Funding agencies: This study was funded by The Michael J. Fox Foundation for Parkinson's Research, The Finnish Parkinson Foundation, Helsinki University Central Hospital (T1010NL101), and Hyvinkää Hospital (M6095PEV12).
Gut microbiota are related to Parkinson's disease and clinical phenotype
Version of Record online: 5 DEC 2014
© 2014 International Parkinson and Movement Disorder Society
Volume 30, Issue 3, pages 350–358, March 2015
How to Cite
Scheperjans, F., Aho, V., Pereira, P. A. B., Koskinen, K., Paulin, L., Pekkonen, E., Haapaniemi, E., Kaakkola, S., Eerola-Rautio, J., Pohja, M., Kinnunen, E., Murros, K. and Auvinen, P. (2015), Gut microbiota are related to Parkinson's disease and clinical phenotype. Mov. Disord., 30: 350–358. doi: 10.1002/mds.26069

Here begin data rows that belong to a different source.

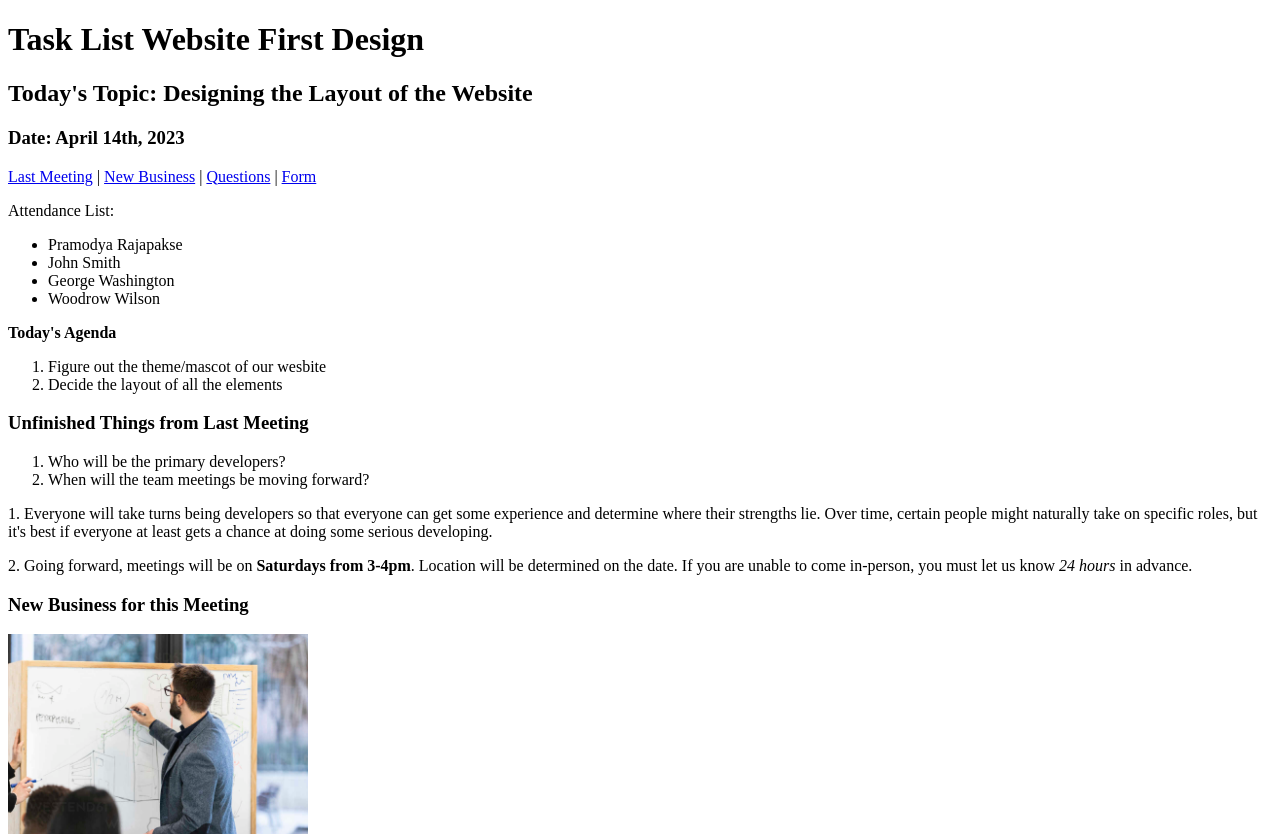
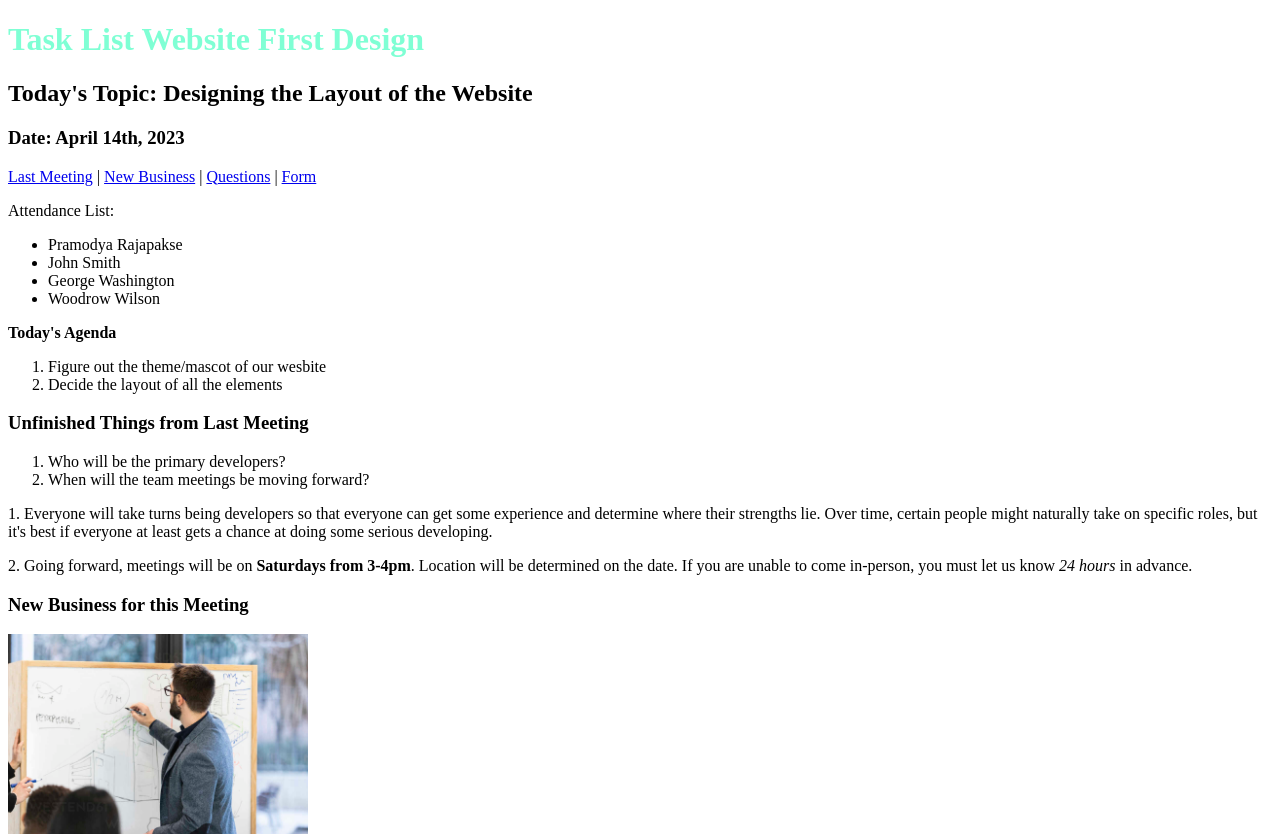
Before and after one commit to pramodya-rajapakse/sp23-cse110-lab3, a plain HTML site: page index.html in a window 1280 px wide. Shown: the top 837 px of the page. Drawn offline with Linux system fonts and the light colour scheme.

Commit message:
create styles.css

```diff
--- a/index.html
+++ b/index.html
@@ -3,6 +3,7 @@
   <head>
     <title>CSE-110 Lab 2: Example Meeting Minutes</title>
     <link rel="icon" type="image/x-icon" href="task_icon.png">
+    <link rel="stylesheet" href="styles.css">
     <meta name = "Author" content="Pramodya Rajapakse">
     <meta name = "Description" content="Lab 2: HTML and DevTools">
     <meta charset="UTF-8">
--- /dev/null
+++ b/styles.css
@@ -0,0 +1,4 @@
+/* This is a CSS Comment */
+h1 {
+    color: aquamarine;
+}
```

Relevant conflicts of interest/financial disclosures: F.S., V.A., P.A.B.P., K.K., L.P., and P.A. are listed as inventors on Finnish patent application 20145492. The authors report no other conflicts of interest relative to the research covered in this manuscript.
Full financial disclosures and author roles may be found in the online version of this article.

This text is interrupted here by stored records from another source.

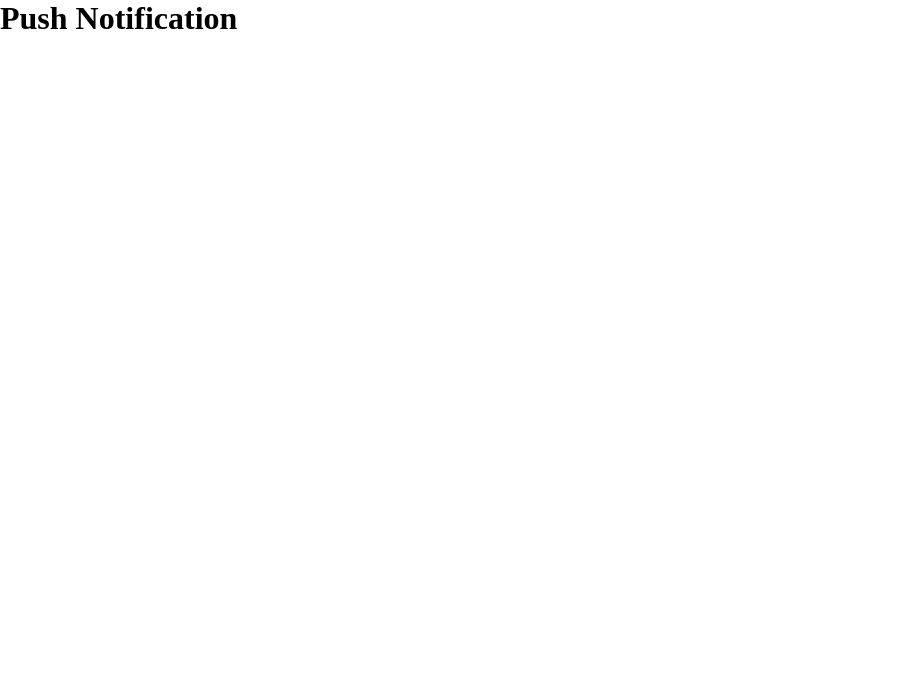
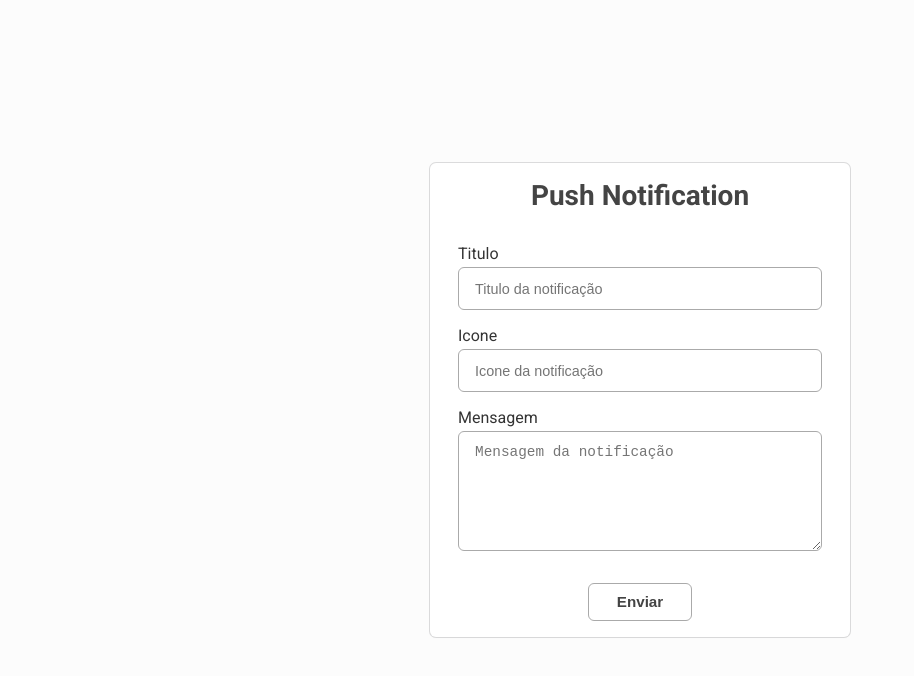
Before and after one commit to PaulloClara/push-notification, a website: page src/static/index.html in a window 1280 px wide. Shown: the whole page, without its empty margins (0-914 px from the left). Drawn offline with Linux system fonts and the light colour scheme.

Commit message:
Adiciona formulario

```diff
--- a/src/static/index.html
+++ b/src/static/index.html
@@ -4,6 +4,13 @@
     <meta charset="UTF-8" />
     <meta http-equiv="X-UA-Compatible" content="IE=edge" />
     <meta name="viewport" content="width=device-width, initial-scale=1.0" />
+
+    <link rel="preconnect" href="https://fonts.googleapis.com" />
+    <link rel="preconnect" href="https://fonts.gstatic.com" crossorigin />
+    <link
+      href="https://fonts.googleapis.com/css2?family=Roboto:wght@100;300;400;500;700;900&display=swap"
+      rel="stylesheet"
+    />
 
     <link rel="icon" type="image/png" href="/icon.png" />
     <link rel="stylesheet" href="/main.css" />
@@ -13,6 +20,27 @@
     <title>Push notification</title>
   </head>
   <body>
-    <h1>Push Notification</h1>
+    <form class="form" name="pushNotificationForm" onsubmit="handleSubmit(event)">
+      <header class="header">
+        <h1>Push Notification</h1>
+      </header>
+      <main class="content">
+        <div class="field">
+          <label class="label" for="title">Titulo</label>
+          <input class="input" id="title" name="title" type="text" placeholder="Titulo da notificação" />
+        </div>
+        <div class="field">
+          <label class="label" for="icon">Icone</label>
+          <input class="input" id="icon" name="icon" type="text" placeholder="Icone da notificação" />
+        </div>
+        <div class="field">
+          <label class="label" for="message">Mensagem</label>
+          <textarea class="textarea" id="message" name="message" placeholder="Mensagem da notificação"></textarea>
+        </div>
+      </main>
+      <footer class="footer">
+        <button class="button submit" type="submit">Enviar</button>
+      </footer>
+    </form>
   </body>
 </html>
--- a/src/static/main.css
+++ b/src/static/main.css
@@ -3,3 +3,122 @@
   margin: 0;
   box-sizing: border-box;
 }
+
+body {
+  display: grid;
+  place-content: center;
+  min-height: 100vh;
+  padding: 1rem 1.75rem;
+  font-size: 16px;
+  font-family: "Roboto", sans-serif;
+  background-color: #fcfcfc;
+}
+
+.form {
+  width: 100%;
+  max-width: 420px;
+  min-width: 240px;
+  padding: 1rem 1.75rem;
+  box-shadow: #00000005 0px 1px 3px 0px, #1b1f2326 0px 0px 0px 1px;
+  border-radius: 6px;
+  background-color: #fff;
+}
+
+.form > .header {
+  text-align: center;
+  margin-bottom: 2rem;
+}
+
+.form > .header > h1 {
+  color: #444;
+  font-size: 1.75rem;
+}
+
+.form > .content {
+  display: flex;
+  flex-wrap: wrap;
+  gap: 1rem;
+}
+
+.form > .content > .field {
+  display: flex;
+  flex-direction: column;
+  width: 100%;
+}
+
+.form > .content > .field > .label {
+  margin-bottom: 0.25rem;
+  color: #333;
+}
+
+.form > .content > .field > .input,
+.form > .content > .field > .textarea {
+  display: flex;
+  width: 100%;
+  padding: 0.715rem 1rem;
+  border-radius: 6px;
+  outline: none;
+  border: 1px solid #aaa;
+  color: #444;
+  font-size: 1rem;
+}
+
+.form > .content > .field > .input::placeholder,
+.form > .content > .field > .textarea::placeholder {
+  font-size: 0.9rem;
+}
+
+.form > .content > .field > .textarea {
+  resize: vertical;
+  min-height: 120px;
+}
+
+.form > .footer {
+  display: flex;
+  justify-content: center;
+  margin-top: 2rem;
+}
+
+.form > .footer > .submit {
+  padding: 0.575rem 1.75rem;
+  border-radius: 6px;
+  border: 1px solid #aaa;
+  outline: none;
+  color: #444;
+  font-size: 0.95rem;
+  font-weight: 600;
+  background-color: #fff;
+  cursor: pointer;
+}
+
+@media only screen and (max-width: 960px) {
+  body {
+    font-size: 15px;
+  }
+}
+
+@media only screen and (max-width: 420px) {
+  body {
+    padding: 1rem 0.75rem;
+    font-size: 14px;
+  }
+
+  .form {
+    padding: 1rem;
+  }
+}
+
+@media only screen and (max-width: 340px) {
+  body {
+    padding: 0;
+  }
+
+  .form {
+    border: none;
+    box-shadow: none;
+  }
+
+  .form > .header > h1 {
+    font-size: 1.5rem;
+  }
+}
--- a/src/static/main.js
+++ b/src/static/main.js
@@ -1,4 +1,18 @@
 const PUBLIC_WEB_PUSH = "BC8gPePaG-zjIkRM6lbFiipnU5dmrl8uwl1UyTPFUUyXQa7xiB-nxc1e8ivXlyIw_7asJfEXEWgcI_yVeNUGjYw";
+
+async function handleSubmit(event) {
+  event.preventDefault();
+  const formEl = document.forms.namedItem("pushNotificationForm");
+  const formFields = formEl.elements;
+
+  const form = {
+    title: formFields.namedItem("title").value,
+    icon: formFields.namedItem("icon").value,
+    message: formFields.namedItem("message").value,
+  };
+
+  console.debug(form);
+}
 
 async function subscription() {
   const serviceWork = await navigator.serviceWorker.register("/servicework.js", { scope: "/" });
```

The study was approved by the ethics committee of the Hospital District of Helsinki and Uusimaa, and all participants gave informed consent. The study was registered at clinicaltrials.gov (NCT01536769).
- Issue online: 11 MAR 2015

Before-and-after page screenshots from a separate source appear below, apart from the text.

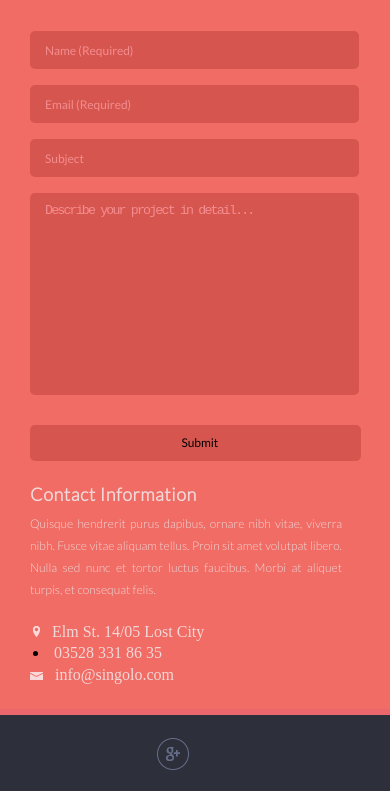
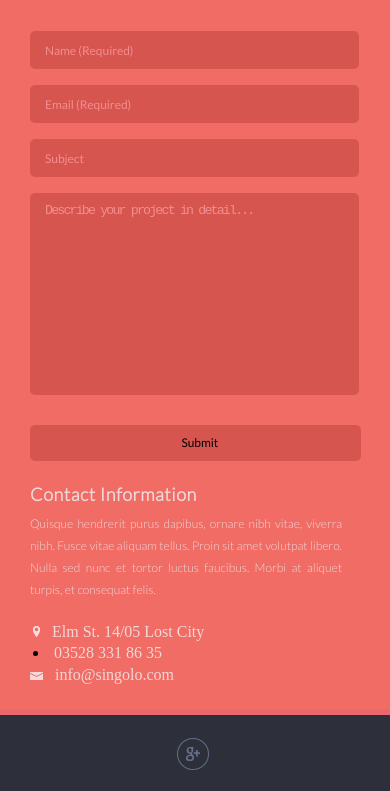
Before and after one commit to ifoba/singolo, a plain HTML site: page index.html in a window 390 px wide. Shown: the part 4572-5363 px from the top of the page. Drawn offline with Linux system fonts and the light colour scheme; files whose address does not match are found by name.

Commit message:
fix: footer icon

```diff
--- a/style.css
+++ b/style.css
@@ -1148,6 +1148,9 @@ footer p {
     footer {
         justify-content: center;
     }
+    .fot_img {
+        margin-right: 0;
+    }
 }
 
 @media (max-width: 374px) {
```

- Version of Record online: 5 DEC 2014
- Manuscript Accepted: 8 OCT 2014
- Manuscript Revised: 21 AUG 2014
- Manuscript Received: 8 JUL 2014
- gastrointestinal dysfunction;
- non-motor symptoms
In the course of Parkinson's disease (PD), the enteric nervous system (ENS) and parasympathetic nerves are amongst the structures earliest and most frequently affected by alpha-synuclein pathology. Accordingly, gastrointestinal dysfunction, in particular constipation, is an important non-motor symptom in PD and often precedes the onset of motor symptoms by years. Recent research has shown that intestinal microbiota interact with the autonomic and central nervous system via diverse pathways including the ENS and vagal nerve. The gut microbiome in PD has not been previously investigated. We compared the fecal microbiomes of 72 PD patients and 72 control subjects by pyrosequencing the V1–V3 regions of the bacterial 16S ribosomal RNA gene. Associations between clinical parameters and microbiota were analyzed using generalized linear models, taking into account potential confounders. On average, the abundance of Prevotellaceae in feces of PD patients was reduced by 77.6% as compared with controls. Relative abundance of Prevotellaceae of 6.5% or less had 86.1% sensitivity and 38.9% specificity for PD. A logistic regression classifier based on the abundance of four bacterial families and the severity of constipation identified PD patients with 66.7% sensitivity and 90.3% specificity. The relative abundance of Enterobacteriaceae was positively associated with the severity of postural instability and gait difficulty. These findings suggest that the intestinal microbiome is altered in PD and is related to motor phenotype. Further studies are warranted to elucidate the temporal and causal relationships between gut microbiota and PD and the suitability of the microbiome as a biomarker. © 2014 International Parkinson and Movement Disorder Society